▶ [PROBLEM REQUIREMENTS]
A word-for-word copy of the records below is needed, without the images.
________
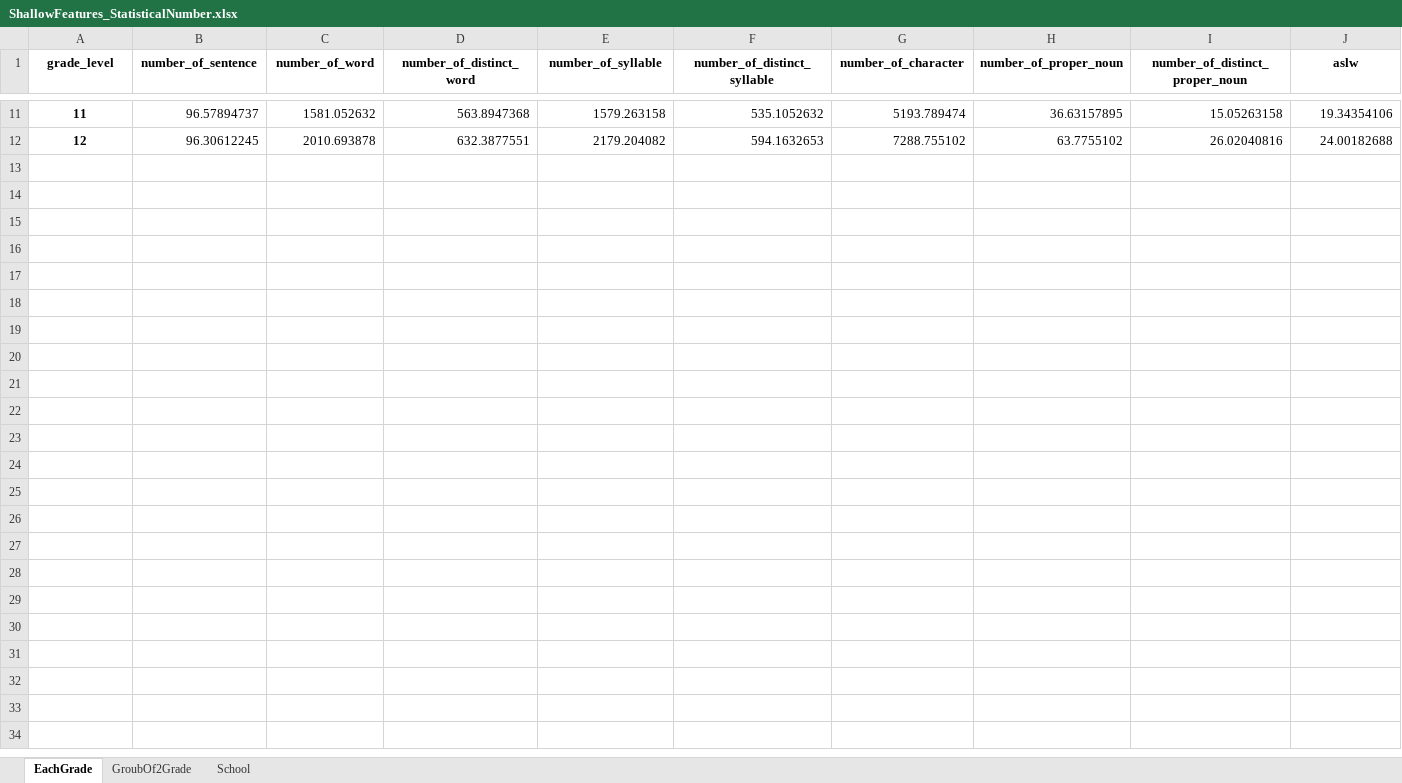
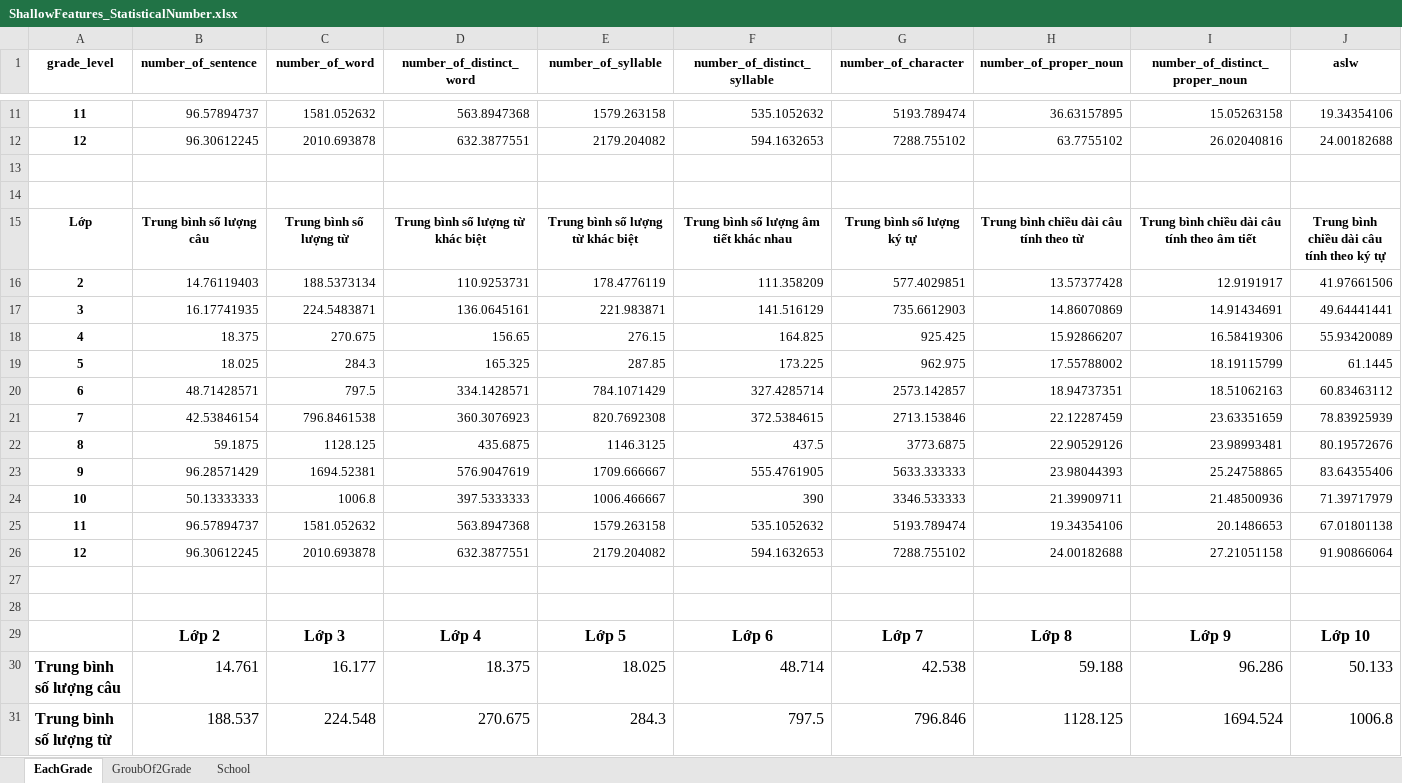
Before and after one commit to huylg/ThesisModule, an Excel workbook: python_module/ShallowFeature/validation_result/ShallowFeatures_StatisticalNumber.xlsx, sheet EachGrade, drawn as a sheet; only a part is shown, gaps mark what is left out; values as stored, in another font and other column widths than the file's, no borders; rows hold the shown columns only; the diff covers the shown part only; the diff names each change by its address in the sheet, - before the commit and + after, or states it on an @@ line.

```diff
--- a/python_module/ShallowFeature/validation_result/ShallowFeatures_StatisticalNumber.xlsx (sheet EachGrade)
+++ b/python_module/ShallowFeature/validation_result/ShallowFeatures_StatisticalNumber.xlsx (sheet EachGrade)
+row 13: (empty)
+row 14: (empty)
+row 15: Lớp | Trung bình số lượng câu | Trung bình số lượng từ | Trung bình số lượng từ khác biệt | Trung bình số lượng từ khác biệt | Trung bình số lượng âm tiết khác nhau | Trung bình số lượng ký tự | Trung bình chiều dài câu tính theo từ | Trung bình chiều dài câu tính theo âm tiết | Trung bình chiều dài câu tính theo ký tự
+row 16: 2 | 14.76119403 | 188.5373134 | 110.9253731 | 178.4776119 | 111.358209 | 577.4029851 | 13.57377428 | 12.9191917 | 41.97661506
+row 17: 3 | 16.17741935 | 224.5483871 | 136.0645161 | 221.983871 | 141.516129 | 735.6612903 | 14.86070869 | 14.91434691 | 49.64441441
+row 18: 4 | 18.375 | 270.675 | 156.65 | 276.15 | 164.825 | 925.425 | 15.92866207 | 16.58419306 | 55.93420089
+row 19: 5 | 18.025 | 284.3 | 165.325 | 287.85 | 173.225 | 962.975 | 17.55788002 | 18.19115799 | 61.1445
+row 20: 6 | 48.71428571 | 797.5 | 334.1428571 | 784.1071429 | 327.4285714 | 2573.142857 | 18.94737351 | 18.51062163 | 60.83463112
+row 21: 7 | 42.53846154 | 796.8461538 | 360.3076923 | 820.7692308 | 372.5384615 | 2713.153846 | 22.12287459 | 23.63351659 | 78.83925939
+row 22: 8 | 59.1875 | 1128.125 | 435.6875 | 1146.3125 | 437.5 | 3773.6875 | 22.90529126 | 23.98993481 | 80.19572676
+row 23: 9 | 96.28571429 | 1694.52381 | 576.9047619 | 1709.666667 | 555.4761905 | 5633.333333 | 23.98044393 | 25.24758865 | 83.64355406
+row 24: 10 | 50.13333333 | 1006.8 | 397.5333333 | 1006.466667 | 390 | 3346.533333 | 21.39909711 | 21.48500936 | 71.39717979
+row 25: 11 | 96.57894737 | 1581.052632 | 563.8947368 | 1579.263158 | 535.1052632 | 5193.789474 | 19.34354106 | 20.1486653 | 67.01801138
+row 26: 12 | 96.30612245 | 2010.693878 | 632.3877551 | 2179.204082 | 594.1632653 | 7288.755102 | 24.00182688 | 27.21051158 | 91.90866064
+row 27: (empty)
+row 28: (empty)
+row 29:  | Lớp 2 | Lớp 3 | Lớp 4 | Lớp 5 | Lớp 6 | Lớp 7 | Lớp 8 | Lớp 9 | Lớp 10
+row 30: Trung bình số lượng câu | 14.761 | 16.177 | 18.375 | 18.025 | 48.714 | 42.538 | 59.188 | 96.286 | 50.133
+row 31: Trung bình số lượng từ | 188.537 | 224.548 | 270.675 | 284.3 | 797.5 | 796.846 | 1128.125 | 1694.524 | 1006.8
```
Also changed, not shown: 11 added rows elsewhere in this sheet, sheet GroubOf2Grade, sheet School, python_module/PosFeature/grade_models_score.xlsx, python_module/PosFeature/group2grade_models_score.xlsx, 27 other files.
________
▶ [ANSWER BELOW]
Before and after one commit to huylg/ThesisModule, an Excel workbook: python_module/ShallowFeature/validation_result/ShallowFeatures_StatisticalNumber.xlsx, sheet EachGrade, drawn as a sheet; only a part is shown, gaps mark what is left out; values as stored, in another font and other column widths than the file's, no borders; rows hold the shown columns only; the diff covers the shown part only; the diff names each change by its address in the sheet, - before the commit and + after, or states it on an @@ line.

```diff
--- a/python_module/ShallowFeature/validation_result/ShallowFeatures_StatisticalNumber.xlsx (sheet EachGrade)
+++ b/python_module/ShallowFeature/validation_result/ShallowFeatures_StatisticalNumber.xlsx (sheet EachGrade)
+row 13: (empty)
+row 14: (empty)
+row 15: Lớp | Trung bình số lượng câu | Trung bình số lượng từ | Trung bình số lượng từ khác biệt | Trung bình số lượng từ khác biệt | Trung bình số lượng âm tiết khác nhau | Trung bình số lượng ký tự | Trung bình chiều dài câu tính theo từ | Trung bình chiều dài câu tính theo âm tiết | Trung bình chiều dài câu tính theo ký tự
+row 16: 2 | 14.76119403 | 188.5373134 | 110.9253731 | 178.4776119 | 111.358209 | 577.4029851 | 13.57377428 | 12.9191917 | 41.97661506
+row 17: 3 | 16.17741935 | 224.5483871 | 136.0645161 | 221.983871 | 141.516129 | 735.6612903 | 14.86070869 | 14.91434691 | 49.64441441
+row 18: 4 | 18.375 | 270.675 | 156.65 | 276.15 | 164.825 | 925.425 | 15.92866207 | 16.58419306 | 55.93420089
+row 19: 5 | 18.025 | 284.3 | 165.325 | 287.85 | 173.225 | 962.975 | 17.55788002 | 18.19115799 | 61.1445
+row 20: 6 | 48.71428571 | 797.5 | 334.1428571 | 784.1071429 | 327.4285714 | 2573.142857 | 18.94737351 | 18.51062163 | 60.83463112
+row 21: 7 | 42.53846154 | 796.8461538 | 360.3076923 | 820.7692308 | 372.5384615 | 2713.153846 | 22.12287459 | 23.63351659 | 78.83925939
+row 22: 8 | 59.1875 | 1128.125 | 435.6875 | 1146.3125 | 437.5 | 3773.6875 | 22.90529126 | 23.98993481 | 80.19572676
+row 23: 9 | 96.28571429 | 1694.52381 | 576.9047619 | 1709.666667 | 555.4761905 | 5633.333333 | 23.98044393 | 25.24758865 | 83.64355406
+row 24: 10 | 50.13333333 | 1006.8 | 397.5333333 | 1006.466667 | 390 | 3346.533333 | 21.39909711 | 21.48500936 | 71.39717979
+row 25: 11 | 96.57894737 | 1581.052632 | 563.8947368 | 1579.263158 | 535.1052632 | 5193.789474 | 19.34354106 | 20.1486653 | 67.01801138
+row 26: 12 | 96.30612245 | 2010.693878 | 632.3877551 | 2179.204082 | 594.1632653 | 7288.755102 | 24.00182688 | 27.21051158 | 91.90866064
+row 27: (empty)
+row 28: (empty)
+row 29:  | Lớp 2 | Lớp 3 | Lớp 4 | Lớp 5 | Lớp 6 | Lớp 7 | Lớp 8 | Lớp 9 | Lớp 10
+row 30: Trung bình số lượng câu | 14.761 | 16.177 | 18.375 | 18.025 | 48.714 | 42.538 | 59.188 | 96.286 | 50.133
+row 31: Trung bình số lượng từ | 188.537 | 224.548 | 270.675 | 284.3 | 797.5 | 796.846 | 1128.125 | 1694.524 | 1006.8
```
Also changed, not shown: 11 added rows elsewhere in this sheet, sheet GroubOf2Grade, sheet School, python_module/PosFeature/grade_models_score.xlsx, python_module/PosFeature/group2grade_models_score.xlsx, 27 other files.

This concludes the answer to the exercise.